The differences between preschool and pre-k can be small or relatively significant. In the minds of some people, they are interchangeable terms. However, if you want your child to be in a more structured and focused learning atmosphere, you may wish to choose pre-k. This is because it is targeted towards specific age groups and environments. Preschool is more general and play-oriented.
One difference is in funding. A report by a number of scholars from the National Institute for Early Education Research refers to pre-k as being offered to children who are 3 or 4 years old. It further notes that 27 percent of 4-year-olds nationally are enrolled in pre-k, and 4 percent of 3-year-olds. It goes on to state that 1.3 million children attended such state-funded preschool education. Although the terminologies are mixed, this report seems mostly to refer to pre-k.
One further difference that often separates preschool from pre-k is that pre-k classes are more often attached to a wider school environment, with a path leading through kindergarten to elementary school.

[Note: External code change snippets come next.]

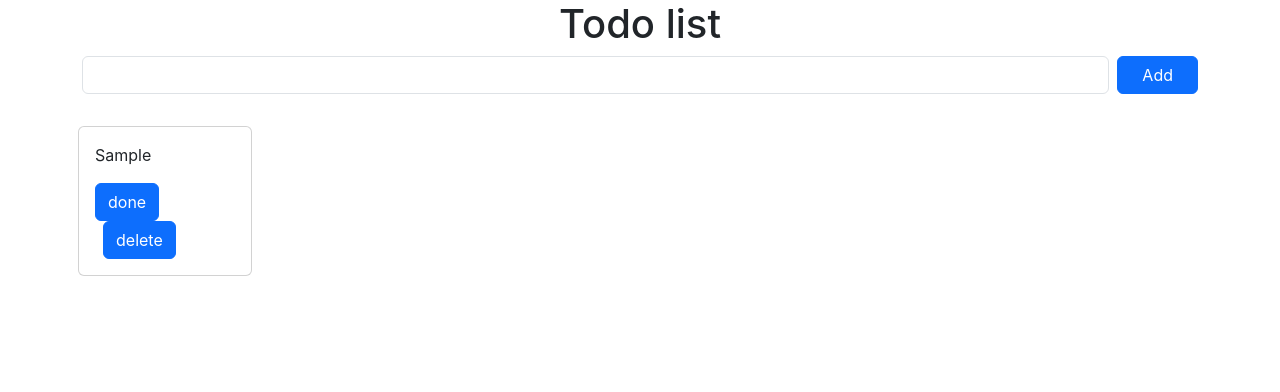
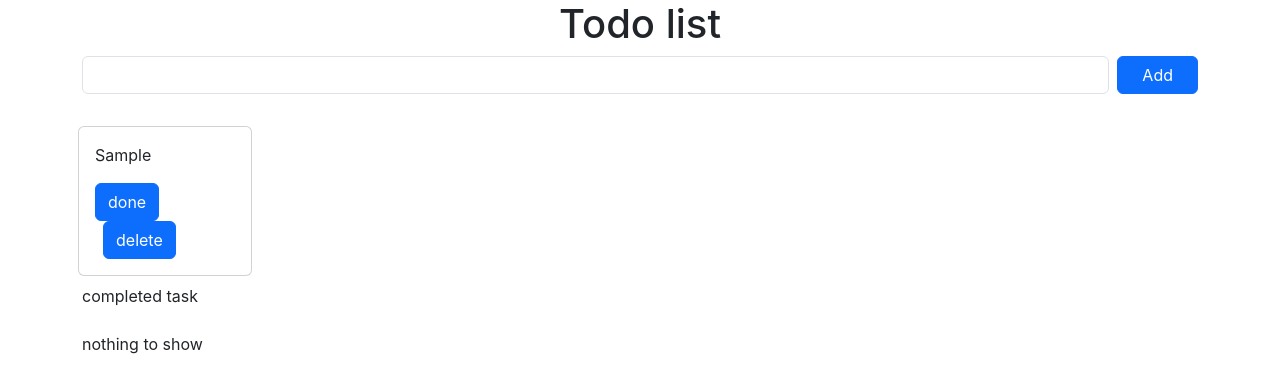
Before and after one commit to prajula255/todo-list, a React (Create React App) app: page / in a window 1280 px wide. Both pictures are taken after typing "Sample" into the empty fields and a click on the button "Add". Shown: the top 392 px of the page. Built offline with nearby package versions, Linux system fonts and the light colour scheme.

Commit message:
completed task done updated

```diff
--- a/src/App.js
+++ b/src/App.js
@@ -7,7 +7,7 @@ import TextInput from './components/text-input';
 function App() {
   const [todo, setTodo] = useState([])
   const [input, setInput] = useState("")
-
+  const [completedTodo, setCompletedTodo] = useState([])
   function handleAdd() {
     setTodo([...todo, input])
     setInput("")
@@ -15,6 +15,12 @@ function App() {
 
   function handleDelete(index) {
     const newArray = todo.filter((_, i) => i !== index)
+    setTodo(newArray)
+  }
+
+  function handleDone(index) {
+    const newArray = todo.filter((_, i) => i !== index)
+    setCompletedTodo([...completedTodo, todo[index]])
     setTodo(newArray)
   }
   return (
@@ -29,6 +35,24 @@ function App() {
           todo.length > 0 ?
             todo.map((item, index) => (
               <div className="col-2 p-2" >
+                <Card key={index} todo={item} onDelete={() => handleDelete(index)} onDone={() => handleDone(index)} />
+              </div>
+            )) :
+            (
+              <div>
+                <p>nothing to show</p>
+              </div>
+            )
+        }
+
+      </div>
+
+      <p>completed task</p>
+      <div className="mt-4 grid row ">
+        {
+          completedTodo.length > 0 ?
+            completedTodo.map((item, index) => (
+              <div className="col-2 p-2" >
                 <Card key={index} todo={item} onDelete={() => handleDelete(index)} />
               </div>
             )) :
@@ -40,6 +64,7 @@ function App() {
         }
 
       </div>
+
     </div>
   );
 }
--- a/src/components/card.jsx
+++ b/src/components/card.jsx
@@ -5,7 +5,9 @@ function Card({ todo, onDone, onDelete }) {
             <div className="card w-full" >
                 <div class="card-body">
                     <p class="card-text">{todo}</p>
-                    <a href="#" class="btn btn-primary" onClick={onDone}>done</a>
+                    {
+                        onDone && <a href="#" class="btn btn-primary" onClick={onDone}>done</a>
+                    }
                     <a href="#" class="ms-2 btn btn-primary" onClick={onDelete}>delete</a>
 
                 </div>
```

Preschools, on the other hand, are more often located in isolation and are not associated in the same way to the wider school setting.
Ages and Attendance

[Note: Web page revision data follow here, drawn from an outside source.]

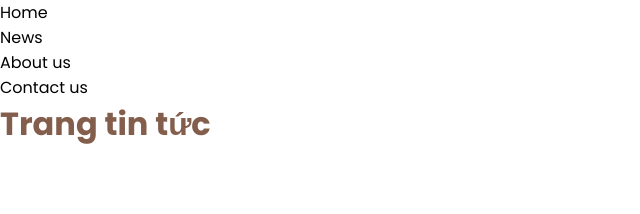
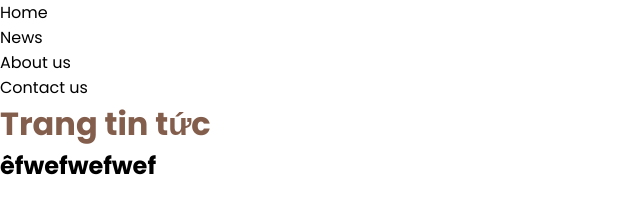
Before and after one commit to kang0408/BTL_WEB_Nhom1, a plain HTML site: page pages/News/index.html in a window 1280 px wide. Shown: the whole page, without its empty margins (0-640 px from the left). Drawn offline with Linux system fonts and the light colour scheme; files whose address does not match are found by name.

Commit message:
update-h2

```diff
--- a/pages/News/index.html
+++ b/pages/News/index.html
@@ -15,6 +15,7 @@
       <li><a href="../ContactUs/index.html">Contact us</a></li>
     </ul>
     <h1>Trang tin tức</h1>
+    <h2>êfwefwefwef</h2>
     <script src="./index.js"></script>
   </body>
 </html>
```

Although the issue is not always clearcut, preschool has a more flexible approach to ages of attendance than pre-k. So, for example, Park Slope Parents -- a website resource for parents -- suggests that ages in preschool can range from 2 until kindergarten age. It also points out that preschools often have more flexibility for attendance, with some only opening for half days and others offering half as well as full-day options.
Curriculum and Positioning

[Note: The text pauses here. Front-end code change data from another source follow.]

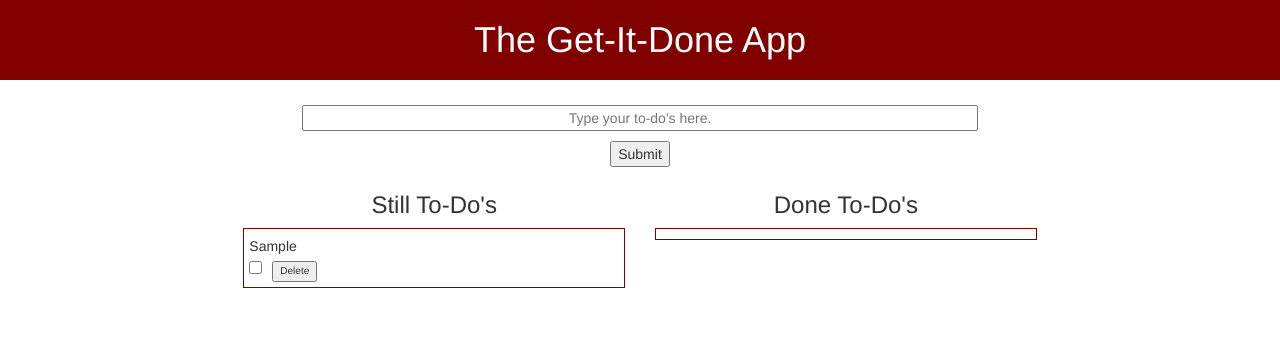
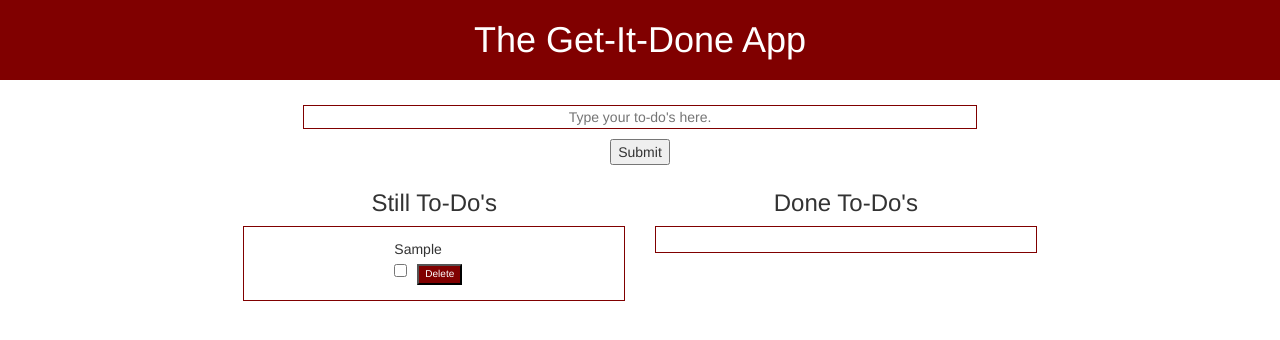
Before and after one commit to brianifoster/TodoApp, a plain HTML site: page index.html in a window 1280 px wide. Both pictures are taken after typing "Sample" into the empty fields and a click on the input 639 px from the left and 153 px from the top of the page. Drawn offline with nearby package versions, Linux system fonts and the light colour scheme.

Commit message:
adds styles

```diff
--- a/css/styles.css
+++ b/css/styles.css
@@ -22,6 +22,7 @@ body {
 }
 .todo-input {
   text-align: center;
+  border: 1px solid #800000;
 }
 .submit {
   margin-top: 10px;
@@ -41,7 +42,7 @@ body {
   overflow: hidden;
   list-style: none;
   margin-top: 10px;
-  padding: 5px;
+  padding: 10px 50px 15px 150px;
   text-align: left;
 }
 
@@ -59,5 +60,7 @@ h6,
 #delete-btn {
   font-size: 10px;
   margin-left: 10px;
+  background-color: #800000;
+  color: #fff;
 }
 /* End List Styles */
```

In some respects preschool may be perceived as either a step between daycare and kindergarten or between daycare and pre-k. Perhaps more importantly, however, preschool is more likely to be an extension of daycare with similarly less-structured activities. Pre-k has more focus on learning as a preparatory step for kindergarten. So attention is given for your child to particular areas of learning, such as using simple math and flash cards as well as structured lessons and activities that promote movement and motor skills.